By CARL AMRITT, ELIOT BRADSHAW & ALYSSA SCHULENBERG, An Article Out Loud from the Domestic Preparedness Journal, February 01, 2023.
In 2021, the number of terrorist attacks increased 17% from the previous year. As actors adapt and change their tactics and techniques, cities must develop new capabilities to counter these threats. This article explores notable global practices to help cities develop or enhance their threat assessment and management programs.
By JAMIE HANNAN & STEPHANIE WRIGHT, An Article Out Loud from the Domestic Preparedness Journal, February 01, 2023.
Out of first-time events come many important lessons learned. For example, information must be disseminated using familiar terminology when an unfamiliar event occurs. In addition, recovery is a team effort that begins before the event has ended. Learn how the third most populated county in the United States handled recovery after Winter Storm Uri in 2021.
By SAMUEL JOHNSON JR, An Article Out Loud Flashback from the Domestic Preparedness Journal, September 10, 2014.
Being a great leader requires much more than just a title. True leaders build a solid foundation on honor and respect, which includes building rapport with others and being aware that all actions have consequences. Emergency management and public safety officials all have the ability to be "leaders" and agents for change.
By BETH MCATEER, An Article Out Loud Flashback from the Domestic Preparedness Journal, May 23, 2012.

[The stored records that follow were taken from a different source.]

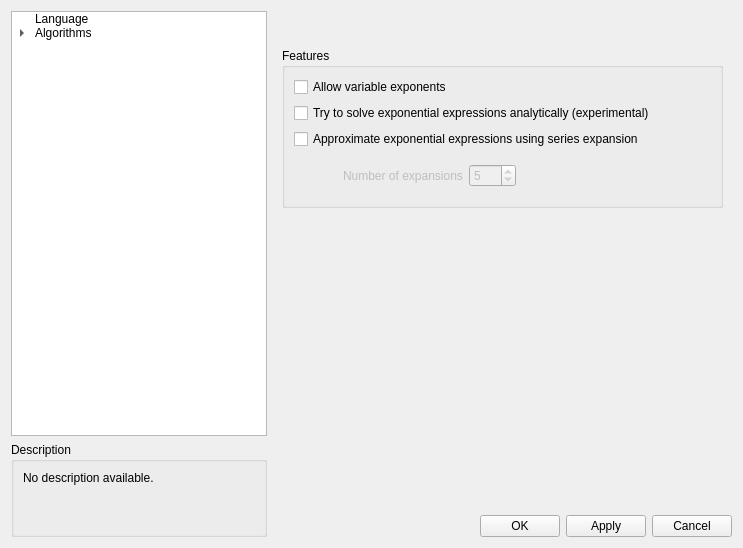
First picture: the form in tfp/forms/SettingsView.ui, repository TheComet/tfp, before the edit.
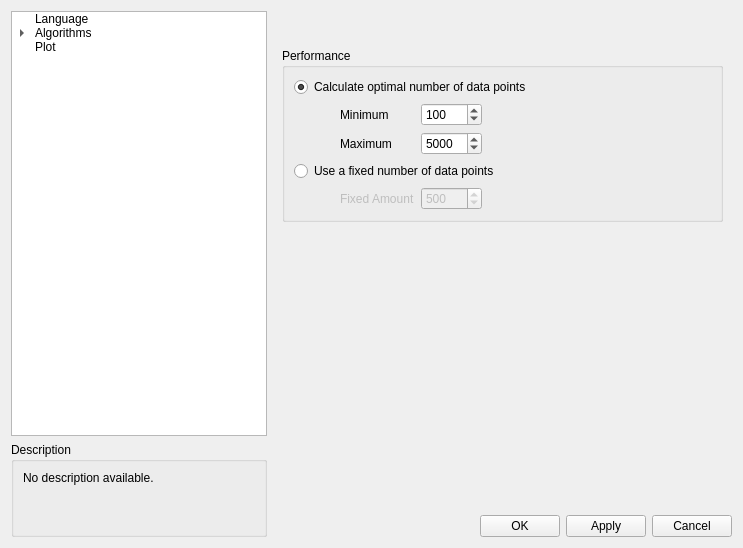
Second picture: the form after the edit. The open tabs and pages were chosen to show the change.

Commit message: Fixing settings load. Added some plot settings. Added some default tools to the view on startup

```diff
--- a/tfp/forms/SettingsView.ui
+++ b/tfp/forms/SettingsView.ui
@@ -47,6 +47,11 @@
          </property>
         </item>
        </item>
+       <item>
+        <property name="text">
+         <string>Plot</string>
+        </property>
+       </item>
       </widget>
      </item>
      <item>
@@ -291,6 +296,150 @@
          </item>
         </layout>
        </widget>
+       <widget class="QWidget" name="page_plot">
+        <layout class="QVBoxLayout" name="verticalLayout_8">
+         <item>
+          <widget class="QGroupBox" name="groupBox_2">
+           <property name="title">
+            <string>Performance</string>
+           </property>
+           <layout class="QGridLayout" name="gridLayout" columnstretch="0,0,0,0">
+            <item row="4" column="1">
+             <widget class="QLabel" name="label_fixedDataPoints">
+              <property name="enabled">
+               <bool>false</bool>
+              </property>
+              <property name="text">
+               <string>Fixed Amount</string>
+              </property>
+             </widget>
+            </item>
+            <item row="2" column="3">
+             <spacer name="horizontalSpacer_5">
+              <property name="orientation">
+               <enum>Qt::Horizontal</enum>
+              </property>
+              <property name="sizeHint" stdset="0">
+               <size>
+                <width>40</width>
+                <height>20</height>
+               </size>
+              </property>
+             </spacer>
+            </item>
+            <item row="2" column="2">
+             <widget class="QSpinBox" name="spinBox_maxDataPoints">
+              <property name="minimum">
+               <number>10</number>
+              </property>
+              <property name="maximum">
+               <number>50000</number>
+              </property>
+              <property name="value">
+               <number>5000</number>
+              </property>
+             </widget>
+            </item>
+            <item row="2" column="0">
+             <spacer name="horizontalSpacer_4">
+              <property name="orientation">
+               <enum>Qt::Horizontal</enum>
+              </property>
+              <property name="sizeType">
+               <enum>QSizePolicy::Fixed</enum>
+              </property>
+              <property name="sizeHint" stdset="0">
+               <size>
+                <width>40</width>
+                <height>20</height>
+               </size>
+              </property>
+             </spacer>
+            </item>
+            <item row="3" column="0" colspan="4">
+             <widget class="QRadioButton" name="radioButton_fixedDataPoints">
+              <property name="text">
+               <string>Use a fixed number of data points</string>
+              </property>
+             </widget>
+            </item>
+            <item row="0" column="0" colspan="4">
+             <widget class="QRadioButton" name="radioButton_optimalDataPoints">
+              <property name="text">
+               <string>Calculate optimal number of data points</string>
+              </property>
+              <property name="checked">
+               <bool>true</bool>
+              </property>
+             </widget>
+            </item>
+            <item row="2" column="1">
+             <widget class="QLabel" name="label_maxDataPoints">
+              <property name="sizePolicy">
+               <sizepolicy hsizetype="Preferred" vsizetype="Preferred">
+                <horstretch>0</horstretch>
+                <verstretch>0</verstretch>
+               </sizepolicy>
+              </property>
+              <property name="text">
+               <string>Maximum</string>
+              </property>
+             </widget>
+            </item>
+            <item row="4" column="2">
+             <widget class="QSpinBox" name="spinBox_fixedDataPoints">
+              <property name="enabled">
+               <bool>false</bool>
+              </property>
+              <property name="minimum">
+               <number>10</number>
+              </property>
+              <property name="maximum">
+               <number>50000</number>
+              </property>
+              <property name="value">
+               <number>500</number>
+              </property>
+             </widget>
+            </item>
+            <item row="1" column="1">
+             <widget class="QLabel" name="label_minDataPoints">
+              <property name="text">
+               <string>Minimum</string>
+              </property>
+             </widget>
+            </item>
+            <item row="1" column="2">
+             <widget class="QSpinBox" name="spinBox_minDataPoints">
+              <property name="minimum">
+               <number>10</number>
+              </property>
+              <property name="maximum">
+               <number>50000</number>
+              </property>
+              <property name="value">
+               <number>100</number>
+              </property>
+             </widget>
+            </item>
+           </layout>
+          </widget>
+         </item>
+         <item>
+          <spacer name="verticalSpacer_5">
+           <property name="orientation">
+            <enum>Qt::Vertical</enum>
+           </property>
+           <property name="sizeHint" stdset="0">
+            <size>
+             <width>20</width>
+             <height>40</height>
+            </size>
+           </property>
+          </spacer>
+         </item>
+        </layout>
+       </widget>
       </widget>
      </item>
      <item>
```
Left out of the diff: 117 changed lines with no effect on the pictures. The commit also changes 11 other files.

In 2012, an EF5 tornado ripped through Joplin, Missouri, destroying 8,000 buildings, killing 160 citizens, and injuring almost a thousand. Here is the heroic story of how medical professionals and emergency responders in the area - with the help of local volunteers - used community-based planning to save lives, limit physical damage, and transfer hospital patients and the "walking wounded" to alternate healthcare facilities.
By JAMES L. GREENSTONE, An Article Out Loud from the Domestic Preparedness Journal, January 25, 2023.
During a disaster, responders face many challenges and must make difficult decisions. For health care professionals, accepting a sufficient standard of care during a crisis may be the most difficult. This mental health perspective provides some key points to consider before the next crisis occurs.
By CHRISTINA NUNEZ, KYLE PFEIFFER & RAO KOTAMARTHI, An Article Out Loud from the Domestic Preparedness Journal, January 25, 2023.
A new, publicly available tool provides a window into how future climate realities could affect U.S. cities and towns. Learn how planners and decision-makers can get map-based analyses driven by peer-reviewed climate data using this free portal.
By MONTY DOZIER, An Article Out Loud from the Domestic Preparedness Journal, January 18, 2023.
When supply chains were diminished during the coronavirus pandemic, leaders had to find innovative ways to protect their communities. In Texas, they used the Pony Express model to ensure the delivery of personal protective equipment, critical supplies, and vaccines to those in need.
By PETER JOHNSON, An Article Out Loud from the Domestic Preparedness Journal, January 18, 2023.
Training is often a check-the-box task. However, it can be difficult to know how much training was learned. Virtual reality and its related analytics provide a way to heighten participation and monitor learning levels for numerous threat scenarios.
By CATHERINE L. FEINMAN & JOE D. MANOUS JR., An Article Out Loud Flashback from the Domestic Preparedness Journal, April 27, 2016.
All infrastructure is not the same. Across disciplinary sectors, agencies and organizations must identify the key elements necessary to ensure “a system” (e.g., community) has a minimum level of resilience, as a system is only as strong as the weakest link. The challenges of cross-cutting issues and limited resources for which disciplinary sectors compete, compounds the challenges. On 9 March 2016, DomPrep hosted a roundtable discussion in Arlington, Virginia, to address “Critical Infrastructure – A Failing Grade.”
By JAMES METZGER, An Article Out Loud Flashback from the Domestic Preparedness Journal, February 24, 2016.
With Amtrak's rail lines spanning communities across the United States (and parts of Canada), it is in a prime position to engage the whole community and to build national resilience. Planning, training, and educational efforts provide a way to bring employees, passengers, and other community stakeholders into the preparedness cycle.